  • Omissions: Failing to include specific instructions for certain assets or beneficiaries.
  • Contradictions: Conflicting provisions within the will itself.

To prevent these issues, working with an experienced estate planning attorney who can draft a will with precise and unambiguous language is crucial.

2. Understanding Undue Influence and Coercion in Wills

Claims of undue influence or coercion occur when beneficiaries believe that the deceased was pressured or manipulated into making or changing their will. This is particularly common in situations where:

  • The Deceased Was Vulnerable: Due to age, illness, or dependency on the influencer.
  • Unequal Distributions: A will significantly favoring one beneficiary over others can raise suspicions.

Documenting the testator's mental state, obtaining medical evaluations, and having witnesses present during the will signing can help mitigate these disputes. For more insight, refer to the article on MarketWatch, "‘His wife is manipulative’: My father married a woman, 60, with no money, then changed his will. How can I preserve my inheritance?".

3. Lack of Testamentary Capacity in Estate Planning

For a will to be valid, the testator must have had the mental capacity to understand the nature and extent of their estate and the implications of their decisions when the will was made. Disputes can arise if beneficiaries claim the testator lacked this capacity due to the following:

  • Dementia or Alzheimer's Disease: Progressive illnesses affecting cognitive abilities.
  • Temporary Conditions: Acute medical conditions or medications that impair judgment.
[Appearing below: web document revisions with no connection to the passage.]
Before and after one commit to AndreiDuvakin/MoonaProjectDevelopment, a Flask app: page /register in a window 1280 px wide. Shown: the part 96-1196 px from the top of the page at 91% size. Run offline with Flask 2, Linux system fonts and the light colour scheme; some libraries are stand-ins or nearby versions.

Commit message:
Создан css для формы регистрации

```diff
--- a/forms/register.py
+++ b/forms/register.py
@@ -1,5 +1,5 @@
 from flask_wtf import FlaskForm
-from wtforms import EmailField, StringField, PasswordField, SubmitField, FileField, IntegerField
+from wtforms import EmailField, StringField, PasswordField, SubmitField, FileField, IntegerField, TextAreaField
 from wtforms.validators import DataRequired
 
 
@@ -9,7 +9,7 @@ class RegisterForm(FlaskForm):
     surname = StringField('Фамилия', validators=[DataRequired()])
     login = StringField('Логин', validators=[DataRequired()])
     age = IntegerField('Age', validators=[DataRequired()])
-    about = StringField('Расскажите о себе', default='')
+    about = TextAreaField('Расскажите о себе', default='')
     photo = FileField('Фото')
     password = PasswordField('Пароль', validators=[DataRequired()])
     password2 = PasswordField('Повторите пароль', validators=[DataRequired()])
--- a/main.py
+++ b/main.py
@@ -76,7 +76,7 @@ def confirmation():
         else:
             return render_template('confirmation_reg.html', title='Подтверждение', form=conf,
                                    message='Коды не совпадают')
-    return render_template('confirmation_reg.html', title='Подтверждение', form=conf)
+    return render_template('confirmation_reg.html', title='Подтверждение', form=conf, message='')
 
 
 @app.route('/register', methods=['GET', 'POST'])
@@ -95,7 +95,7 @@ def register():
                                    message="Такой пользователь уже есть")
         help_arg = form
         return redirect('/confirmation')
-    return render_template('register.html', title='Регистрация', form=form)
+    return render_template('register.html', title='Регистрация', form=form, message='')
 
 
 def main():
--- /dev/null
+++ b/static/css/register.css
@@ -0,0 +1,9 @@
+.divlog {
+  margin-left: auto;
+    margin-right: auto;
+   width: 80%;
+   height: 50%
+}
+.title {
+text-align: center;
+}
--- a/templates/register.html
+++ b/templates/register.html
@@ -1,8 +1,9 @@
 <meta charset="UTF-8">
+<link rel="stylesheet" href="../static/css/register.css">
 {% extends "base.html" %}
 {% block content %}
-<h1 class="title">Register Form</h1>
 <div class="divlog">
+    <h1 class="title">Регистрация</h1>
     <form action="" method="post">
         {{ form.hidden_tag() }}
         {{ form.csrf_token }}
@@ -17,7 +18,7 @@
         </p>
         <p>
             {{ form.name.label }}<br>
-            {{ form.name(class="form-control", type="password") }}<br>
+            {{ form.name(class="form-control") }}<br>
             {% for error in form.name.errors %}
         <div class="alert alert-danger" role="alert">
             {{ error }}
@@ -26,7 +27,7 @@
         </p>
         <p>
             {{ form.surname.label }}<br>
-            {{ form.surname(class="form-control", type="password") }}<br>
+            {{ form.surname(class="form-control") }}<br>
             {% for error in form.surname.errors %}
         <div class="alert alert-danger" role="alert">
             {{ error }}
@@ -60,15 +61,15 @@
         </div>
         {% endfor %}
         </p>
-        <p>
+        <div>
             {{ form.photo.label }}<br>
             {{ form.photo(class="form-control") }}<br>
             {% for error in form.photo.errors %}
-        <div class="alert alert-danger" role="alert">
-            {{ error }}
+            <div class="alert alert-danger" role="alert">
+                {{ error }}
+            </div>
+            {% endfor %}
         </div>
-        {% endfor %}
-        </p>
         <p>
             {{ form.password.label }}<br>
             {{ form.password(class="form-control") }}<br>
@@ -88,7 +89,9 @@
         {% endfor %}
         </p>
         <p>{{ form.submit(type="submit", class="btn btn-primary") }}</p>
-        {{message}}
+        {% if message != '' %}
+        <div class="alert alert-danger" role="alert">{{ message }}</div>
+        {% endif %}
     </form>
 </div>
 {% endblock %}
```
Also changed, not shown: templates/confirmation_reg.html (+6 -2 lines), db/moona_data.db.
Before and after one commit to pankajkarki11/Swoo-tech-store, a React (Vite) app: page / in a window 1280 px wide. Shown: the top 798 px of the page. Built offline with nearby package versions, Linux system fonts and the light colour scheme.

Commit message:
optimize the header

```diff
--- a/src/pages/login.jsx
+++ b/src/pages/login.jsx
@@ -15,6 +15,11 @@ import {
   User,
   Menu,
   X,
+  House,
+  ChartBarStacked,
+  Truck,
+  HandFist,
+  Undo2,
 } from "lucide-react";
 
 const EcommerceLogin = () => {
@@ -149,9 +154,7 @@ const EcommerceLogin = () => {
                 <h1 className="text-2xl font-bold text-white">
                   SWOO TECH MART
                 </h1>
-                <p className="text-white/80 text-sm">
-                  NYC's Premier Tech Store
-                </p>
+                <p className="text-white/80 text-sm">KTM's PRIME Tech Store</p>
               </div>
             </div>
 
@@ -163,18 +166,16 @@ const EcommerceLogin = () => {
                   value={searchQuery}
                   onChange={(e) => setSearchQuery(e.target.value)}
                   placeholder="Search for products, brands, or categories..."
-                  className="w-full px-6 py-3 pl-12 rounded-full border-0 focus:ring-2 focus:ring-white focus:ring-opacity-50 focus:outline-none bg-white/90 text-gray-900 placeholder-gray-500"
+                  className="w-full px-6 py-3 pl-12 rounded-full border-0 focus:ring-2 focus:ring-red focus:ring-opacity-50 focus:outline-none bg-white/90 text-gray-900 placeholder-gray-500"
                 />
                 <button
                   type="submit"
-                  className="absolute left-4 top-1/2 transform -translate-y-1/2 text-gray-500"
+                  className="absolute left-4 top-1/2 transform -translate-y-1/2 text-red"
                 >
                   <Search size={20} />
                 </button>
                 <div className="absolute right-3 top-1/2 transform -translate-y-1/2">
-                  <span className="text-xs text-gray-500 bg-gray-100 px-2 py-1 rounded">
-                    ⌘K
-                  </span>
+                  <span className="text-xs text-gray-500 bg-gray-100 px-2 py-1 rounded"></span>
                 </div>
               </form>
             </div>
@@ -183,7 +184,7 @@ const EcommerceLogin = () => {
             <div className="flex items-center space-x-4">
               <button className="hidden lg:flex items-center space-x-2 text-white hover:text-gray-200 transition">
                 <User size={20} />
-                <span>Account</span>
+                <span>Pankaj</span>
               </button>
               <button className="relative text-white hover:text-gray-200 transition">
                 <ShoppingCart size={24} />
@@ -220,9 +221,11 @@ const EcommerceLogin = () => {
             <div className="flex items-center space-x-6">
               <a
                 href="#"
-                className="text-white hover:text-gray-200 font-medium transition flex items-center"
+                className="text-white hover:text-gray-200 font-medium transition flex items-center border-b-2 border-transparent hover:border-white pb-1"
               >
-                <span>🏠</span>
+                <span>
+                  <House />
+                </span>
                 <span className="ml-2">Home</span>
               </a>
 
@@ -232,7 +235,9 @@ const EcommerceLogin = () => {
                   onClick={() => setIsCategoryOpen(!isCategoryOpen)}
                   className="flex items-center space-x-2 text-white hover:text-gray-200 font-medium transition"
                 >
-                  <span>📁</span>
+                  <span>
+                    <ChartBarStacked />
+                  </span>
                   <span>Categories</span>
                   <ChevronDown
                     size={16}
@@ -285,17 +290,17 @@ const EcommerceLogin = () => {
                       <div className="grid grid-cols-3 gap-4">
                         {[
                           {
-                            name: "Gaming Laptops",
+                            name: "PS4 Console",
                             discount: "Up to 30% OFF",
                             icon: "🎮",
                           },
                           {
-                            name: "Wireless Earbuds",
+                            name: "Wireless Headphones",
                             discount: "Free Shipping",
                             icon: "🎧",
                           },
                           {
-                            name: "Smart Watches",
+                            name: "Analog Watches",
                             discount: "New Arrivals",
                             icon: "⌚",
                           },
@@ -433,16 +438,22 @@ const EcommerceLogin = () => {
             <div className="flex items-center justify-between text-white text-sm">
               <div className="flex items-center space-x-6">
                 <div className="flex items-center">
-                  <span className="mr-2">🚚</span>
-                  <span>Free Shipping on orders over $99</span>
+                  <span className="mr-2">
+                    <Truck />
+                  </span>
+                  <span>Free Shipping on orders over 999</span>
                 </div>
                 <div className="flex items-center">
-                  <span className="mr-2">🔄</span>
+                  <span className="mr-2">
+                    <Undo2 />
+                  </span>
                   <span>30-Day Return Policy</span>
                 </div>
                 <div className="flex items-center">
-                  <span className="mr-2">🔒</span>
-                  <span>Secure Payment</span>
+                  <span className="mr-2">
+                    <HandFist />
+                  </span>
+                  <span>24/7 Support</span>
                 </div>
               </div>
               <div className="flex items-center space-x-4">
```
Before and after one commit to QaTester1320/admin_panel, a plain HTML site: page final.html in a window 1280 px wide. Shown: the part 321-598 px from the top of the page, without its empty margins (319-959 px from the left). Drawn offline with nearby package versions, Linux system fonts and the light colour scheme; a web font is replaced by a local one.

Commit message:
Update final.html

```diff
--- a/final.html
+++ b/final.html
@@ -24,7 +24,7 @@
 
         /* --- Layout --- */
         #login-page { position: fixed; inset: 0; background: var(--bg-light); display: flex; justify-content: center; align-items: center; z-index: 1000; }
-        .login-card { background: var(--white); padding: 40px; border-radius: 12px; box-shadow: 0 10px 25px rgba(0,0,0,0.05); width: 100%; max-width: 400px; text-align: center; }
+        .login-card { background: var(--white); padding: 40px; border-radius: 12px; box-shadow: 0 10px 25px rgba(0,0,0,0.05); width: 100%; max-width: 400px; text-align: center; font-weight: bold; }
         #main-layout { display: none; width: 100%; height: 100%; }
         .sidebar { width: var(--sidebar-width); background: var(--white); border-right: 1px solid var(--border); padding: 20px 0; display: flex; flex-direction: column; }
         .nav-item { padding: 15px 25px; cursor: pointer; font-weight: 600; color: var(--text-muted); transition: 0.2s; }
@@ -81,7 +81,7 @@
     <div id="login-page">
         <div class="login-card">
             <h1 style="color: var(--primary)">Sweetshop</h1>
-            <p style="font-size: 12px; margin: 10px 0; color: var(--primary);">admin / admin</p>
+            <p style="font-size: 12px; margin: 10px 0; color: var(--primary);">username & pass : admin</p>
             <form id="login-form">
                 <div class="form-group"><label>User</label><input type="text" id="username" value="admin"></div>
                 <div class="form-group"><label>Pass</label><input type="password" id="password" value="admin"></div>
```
Maintaining thorough medical records and obtaining assessments from mental health professionals when drafting the will can provide evidence of the testator's capacity.

4. Addressing Disinheritance to Prevent Will Disputes

Disinheriting a close family member, such as a child or spouse, often leads to disputes. In New York, specific protections are in place, such as a spouse's right to an elective share of the estate. Disinherited parties may challenge the will on various grounds, including undue influence, lack of capacity, or fraud.

To minimize the risk of disputes, it is advisable to:

  • Include an Explanation: Briefly explaining the reason for disinheritance in the will can clarify and reduce conflicts.
  • Use a No-Contest Clause: This clause discourages beneficiaries from contesting the will by threatening to disinherit them if they do.

5. Managing Disputes Among Co-Trustees and Executors

Co-trustees and executors are responsible for managing and distributing the estate. Disputes can arise if there is:

  • Lack of Communication: Poor communication and collaboration between co-trustees or executors.
  • Conflict of Interest: Personal interests that conflict with their fiduciary duties.
  • Differing Opinions: Disagreements on how to manage or distribute the estate.

Choosing co-trustees and executors who work well together and have clear guidelines and professional advice can help prevent such disputes.

6. Accurate Valuation of High-Value Estate Assets

High-value assets, such as real estate, businesses, and investments, can be challenging to value accurately. Disputes can arise if beneficiaries disagree on the valuation or distribution of these assets. To address this, consider:

  • Professional Appraisals: Obtaining independent appraisals to determine the fair market value of assets.
  • Buy-Sell Agreements: Pre-arranged agreements that outline the terms for buying or selling interests in a business or property.

7. Estate Planning for Blended Families

Blended families with children from previous marriages often face complex inheritance issues. Conflicts can arise over perceived favoritism or unequal treatment. Clear and detailed estate planning, including trusts and prenuptial agreements, can ensure that all family members are fairly considered and reduce potential disputes.

Inheritance disputes can be complicated and emotionally charged, especially for high-value and complex estates. Our experienced attorneys offer the guidance you need to ensure your estate is distributed according to your wishes, minimizing potential conflicts among your beneficiaries. Call 914-228-7448 or contact us to schedule your consultation today!